Our Indigenous chickens have gone through a Selective breeding, they are dual popurse breed that is good for both eggs and meat production, they are a cross breed of indigenous (kienyeji) chicken with morden chicken.
Indigenous chicken (Kienyeji) is a poultry species of importance for nutrition and income security among the poor rural households in Kenya and Africa as a whole. In Kenya, Indigenous chicken account for 82% of the 34 million estimated chicken population and contribute more than 35% and 55% of total egg and meat produced annually. The demand for Kienyeji chicken and eggs is ever-increasing due to urbanization, increasing human population, decreasing agricultural land and consumer preference for Indigenous chicken meat.

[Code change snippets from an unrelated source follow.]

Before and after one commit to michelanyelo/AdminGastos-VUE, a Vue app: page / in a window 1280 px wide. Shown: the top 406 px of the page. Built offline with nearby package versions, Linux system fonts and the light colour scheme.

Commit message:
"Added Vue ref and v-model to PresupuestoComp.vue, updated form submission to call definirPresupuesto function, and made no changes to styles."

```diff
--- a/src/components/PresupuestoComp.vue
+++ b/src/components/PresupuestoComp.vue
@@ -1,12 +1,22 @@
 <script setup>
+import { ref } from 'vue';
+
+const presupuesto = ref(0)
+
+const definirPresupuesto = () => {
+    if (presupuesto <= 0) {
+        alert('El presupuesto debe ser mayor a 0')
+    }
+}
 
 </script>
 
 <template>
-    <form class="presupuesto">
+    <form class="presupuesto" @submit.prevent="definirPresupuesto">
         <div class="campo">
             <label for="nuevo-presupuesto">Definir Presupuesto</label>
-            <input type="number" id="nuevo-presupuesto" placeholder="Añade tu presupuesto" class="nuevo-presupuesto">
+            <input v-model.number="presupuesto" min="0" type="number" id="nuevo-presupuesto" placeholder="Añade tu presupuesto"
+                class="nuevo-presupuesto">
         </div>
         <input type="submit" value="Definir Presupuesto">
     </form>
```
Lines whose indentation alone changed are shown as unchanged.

The popularity of Kienyeji among the resource poor rural households is attributed to their low costs of production, adaptability to harsh scavenging conditions and poor nutrition and tolerance to parasite and diseases. Rural households in Kenya have been characterised by low income, food insecurity and high levels of poverty and therefore engage in production enterprises that require low inputs. Indigenous chicken production therefore is a promising tool to improve their livelihoods.

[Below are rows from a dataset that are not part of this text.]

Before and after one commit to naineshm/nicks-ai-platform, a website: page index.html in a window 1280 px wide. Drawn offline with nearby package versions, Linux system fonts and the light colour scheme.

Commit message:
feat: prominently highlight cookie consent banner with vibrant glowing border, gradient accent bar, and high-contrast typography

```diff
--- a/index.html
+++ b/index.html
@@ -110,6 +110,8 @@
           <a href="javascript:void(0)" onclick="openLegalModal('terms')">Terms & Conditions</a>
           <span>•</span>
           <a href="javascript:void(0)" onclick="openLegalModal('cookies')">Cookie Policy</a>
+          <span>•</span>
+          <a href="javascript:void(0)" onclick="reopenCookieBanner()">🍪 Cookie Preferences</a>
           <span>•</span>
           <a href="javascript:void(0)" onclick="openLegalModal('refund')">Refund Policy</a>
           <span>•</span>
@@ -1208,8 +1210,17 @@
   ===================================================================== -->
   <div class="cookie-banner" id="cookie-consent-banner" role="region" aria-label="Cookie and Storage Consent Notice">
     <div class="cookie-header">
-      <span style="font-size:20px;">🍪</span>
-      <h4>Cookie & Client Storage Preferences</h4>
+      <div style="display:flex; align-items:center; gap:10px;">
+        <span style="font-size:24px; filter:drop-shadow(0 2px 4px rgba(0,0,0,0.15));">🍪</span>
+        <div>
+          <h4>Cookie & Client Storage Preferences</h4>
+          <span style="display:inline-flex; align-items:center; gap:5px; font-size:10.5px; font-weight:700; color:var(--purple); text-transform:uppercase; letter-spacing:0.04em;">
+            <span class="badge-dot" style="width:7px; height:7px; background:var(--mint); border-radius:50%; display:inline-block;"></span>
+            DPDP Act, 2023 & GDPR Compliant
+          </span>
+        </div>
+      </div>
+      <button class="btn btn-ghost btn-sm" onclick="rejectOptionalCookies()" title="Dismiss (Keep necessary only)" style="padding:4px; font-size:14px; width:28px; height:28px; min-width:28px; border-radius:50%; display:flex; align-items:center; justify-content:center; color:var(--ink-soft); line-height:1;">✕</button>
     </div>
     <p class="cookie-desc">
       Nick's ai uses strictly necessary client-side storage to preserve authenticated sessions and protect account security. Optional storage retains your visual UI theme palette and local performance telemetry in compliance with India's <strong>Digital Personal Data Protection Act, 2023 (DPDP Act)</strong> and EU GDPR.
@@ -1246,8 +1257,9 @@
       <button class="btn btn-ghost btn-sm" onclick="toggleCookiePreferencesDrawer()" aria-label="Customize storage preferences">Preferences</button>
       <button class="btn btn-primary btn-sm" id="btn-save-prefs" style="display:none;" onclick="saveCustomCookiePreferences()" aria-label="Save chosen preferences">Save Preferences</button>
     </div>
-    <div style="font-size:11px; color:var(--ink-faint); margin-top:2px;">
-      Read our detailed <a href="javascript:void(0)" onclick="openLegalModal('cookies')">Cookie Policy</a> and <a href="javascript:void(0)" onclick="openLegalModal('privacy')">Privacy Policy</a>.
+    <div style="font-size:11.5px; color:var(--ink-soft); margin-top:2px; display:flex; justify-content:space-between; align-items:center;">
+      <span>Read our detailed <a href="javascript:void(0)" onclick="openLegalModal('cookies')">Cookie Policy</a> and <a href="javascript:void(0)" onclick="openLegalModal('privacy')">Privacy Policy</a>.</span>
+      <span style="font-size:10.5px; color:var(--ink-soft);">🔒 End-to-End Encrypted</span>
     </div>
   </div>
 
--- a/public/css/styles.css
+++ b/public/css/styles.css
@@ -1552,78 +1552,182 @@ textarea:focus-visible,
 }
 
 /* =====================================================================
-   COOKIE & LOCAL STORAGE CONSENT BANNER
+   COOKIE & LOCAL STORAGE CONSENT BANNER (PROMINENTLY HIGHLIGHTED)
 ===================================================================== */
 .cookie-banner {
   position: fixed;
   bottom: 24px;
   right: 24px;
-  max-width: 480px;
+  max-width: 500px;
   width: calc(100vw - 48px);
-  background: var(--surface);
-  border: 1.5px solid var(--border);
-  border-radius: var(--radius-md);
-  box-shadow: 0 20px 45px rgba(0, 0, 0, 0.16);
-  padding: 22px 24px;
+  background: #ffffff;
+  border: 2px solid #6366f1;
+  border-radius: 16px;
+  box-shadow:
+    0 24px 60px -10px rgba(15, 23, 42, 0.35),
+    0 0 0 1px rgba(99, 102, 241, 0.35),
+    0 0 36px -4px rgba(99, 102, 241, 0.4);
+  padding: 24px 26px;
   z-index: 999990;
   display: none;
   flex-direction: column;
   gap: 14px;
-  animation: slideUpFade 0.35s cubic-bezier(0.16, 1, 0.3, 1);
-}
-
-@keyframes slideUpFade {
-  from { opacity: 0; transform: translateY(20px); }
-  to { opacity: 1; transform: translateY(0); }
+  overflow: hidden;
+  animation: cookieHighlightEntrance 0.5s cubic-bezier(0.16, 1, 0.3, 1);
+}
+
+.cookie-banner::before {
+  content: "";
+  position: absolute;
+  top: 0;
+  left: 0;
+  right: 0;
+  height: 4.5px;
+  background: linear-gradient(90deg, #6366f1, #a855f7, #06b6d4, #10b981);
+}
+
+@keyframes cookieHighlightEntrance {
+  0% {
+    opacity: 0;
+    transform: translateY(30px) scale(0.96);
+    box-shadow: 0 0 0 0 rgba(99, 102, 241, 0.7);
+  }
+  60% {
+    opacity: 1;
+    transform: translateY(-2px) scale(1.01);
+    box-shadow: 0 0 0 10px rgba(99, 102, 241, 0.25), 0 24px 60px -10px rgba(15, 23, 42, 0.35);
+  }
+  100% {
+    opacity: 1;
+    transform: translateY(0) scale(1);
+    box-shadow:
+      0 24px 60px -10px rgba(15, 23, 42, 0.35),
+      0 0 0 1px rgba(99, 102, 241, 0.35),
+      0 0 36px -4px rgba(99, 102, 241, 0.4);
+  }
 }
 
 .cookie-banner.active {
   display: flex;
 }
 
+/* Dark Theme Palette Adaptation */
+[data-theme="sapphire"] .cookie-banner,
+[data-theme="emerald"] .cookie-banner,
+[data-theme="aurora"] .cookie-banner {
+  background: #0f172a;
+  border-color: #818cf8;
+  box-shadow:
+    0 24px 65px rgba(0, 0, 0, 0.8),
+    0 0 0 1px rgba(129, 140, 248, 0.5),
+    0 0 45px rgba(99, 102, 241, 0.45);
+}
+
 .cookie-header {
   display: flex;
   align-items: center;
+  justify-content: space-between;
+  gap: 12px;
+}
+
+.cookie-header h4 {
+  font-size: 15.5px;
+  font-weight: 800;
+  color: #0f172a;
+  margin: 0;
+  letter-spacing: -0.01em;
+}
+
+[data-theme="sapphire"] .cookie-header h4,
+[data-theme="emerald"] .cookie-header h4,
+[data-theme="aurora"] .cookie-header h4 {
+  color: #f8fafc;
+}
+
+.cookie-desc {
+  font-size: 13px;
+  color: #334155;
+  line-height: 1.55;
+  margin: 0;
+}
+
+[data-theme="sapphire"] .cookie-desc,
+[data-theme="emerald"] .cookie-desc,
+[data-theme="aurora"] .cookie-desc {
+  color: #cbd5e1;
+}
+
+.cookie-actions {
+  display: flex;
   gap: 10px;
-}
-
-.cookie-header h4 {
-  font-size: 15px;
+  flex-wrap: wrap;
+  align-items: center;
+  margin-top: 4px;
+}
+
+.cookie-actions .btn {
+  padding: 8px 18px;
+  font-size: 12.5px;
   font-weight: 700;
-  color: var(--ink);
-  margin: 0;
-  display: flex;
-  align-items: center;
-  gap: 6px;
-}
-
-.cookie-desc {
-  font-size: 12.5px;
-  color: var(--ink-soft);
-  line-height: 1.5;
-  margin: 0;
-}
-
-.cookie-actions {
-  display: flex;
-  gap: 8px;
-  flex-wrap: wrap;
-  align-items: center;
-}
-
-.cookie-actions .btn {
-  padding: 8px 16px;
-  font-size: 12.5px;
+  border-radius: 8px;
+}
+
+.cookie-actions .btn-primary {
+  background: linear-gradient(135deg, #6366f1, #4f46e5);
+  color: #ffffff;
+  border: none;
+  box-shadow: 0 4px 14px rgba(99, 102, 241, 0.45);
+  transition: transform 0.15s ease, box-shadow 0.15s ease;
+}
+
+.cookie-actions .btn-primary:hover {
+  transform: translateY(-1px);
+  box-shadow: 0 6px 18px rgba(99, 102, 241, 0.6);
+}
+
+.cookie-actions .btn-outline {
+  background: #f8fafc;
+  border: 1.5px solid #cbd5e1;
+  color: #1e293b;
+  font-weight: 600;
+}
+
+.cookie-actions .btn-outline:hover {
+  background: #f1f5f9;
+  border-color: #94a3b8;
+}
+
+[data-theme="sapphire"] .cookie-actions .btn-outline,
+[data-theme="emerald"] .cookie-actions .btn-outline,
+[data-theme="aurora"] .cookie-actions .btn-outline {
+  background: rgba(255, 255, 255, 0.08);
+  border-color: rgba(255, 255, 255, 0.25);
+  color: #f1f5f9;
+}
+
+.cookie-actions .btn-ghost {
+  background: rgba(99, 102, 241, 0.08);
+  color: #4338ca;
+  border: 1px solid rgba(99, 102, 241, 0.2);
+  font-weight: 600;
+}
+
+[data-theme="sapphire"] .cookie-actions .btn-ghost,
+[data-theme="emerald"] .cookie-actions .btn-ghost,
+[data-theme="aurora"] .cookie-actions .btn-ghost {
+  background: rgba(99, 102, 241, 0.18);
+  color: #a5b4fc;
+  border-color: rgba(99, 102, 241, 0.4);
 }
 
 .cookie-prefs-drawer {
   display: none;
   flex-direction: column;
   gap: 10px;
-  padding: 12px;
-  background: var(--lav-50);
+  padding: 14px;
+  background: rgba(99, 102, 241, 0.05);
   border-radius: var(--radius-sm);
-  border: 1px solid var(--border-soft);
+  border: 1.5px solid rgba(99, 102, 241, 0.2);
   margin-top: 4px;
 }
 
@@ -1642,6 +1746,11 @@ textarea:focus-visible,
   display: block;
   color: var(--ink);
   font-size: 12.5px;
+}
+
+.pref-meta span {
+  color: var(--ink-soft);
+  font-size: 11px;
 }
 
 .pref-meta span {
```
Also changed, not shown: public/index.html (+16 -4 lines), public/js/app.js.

Currently, the Kienyeji production output is low but studies show potential to improve using management and our genetic interventions and recognising the need to hatch Indigenous chicken commercially. This action aims at contributing to poverty alleviation and income and food security of smallholders and disadvantaged actors in Kenya.
Indigenous chicken and eggs fetch a higher price in the market than hybrid ones as most people are going back to organic food, therefore there is a high demand for indigenous chicken (kienyeji) and eggs.
Rearing of Indigenous chicken is fairly cheap since it doesn’t involve high cost compared to the highbred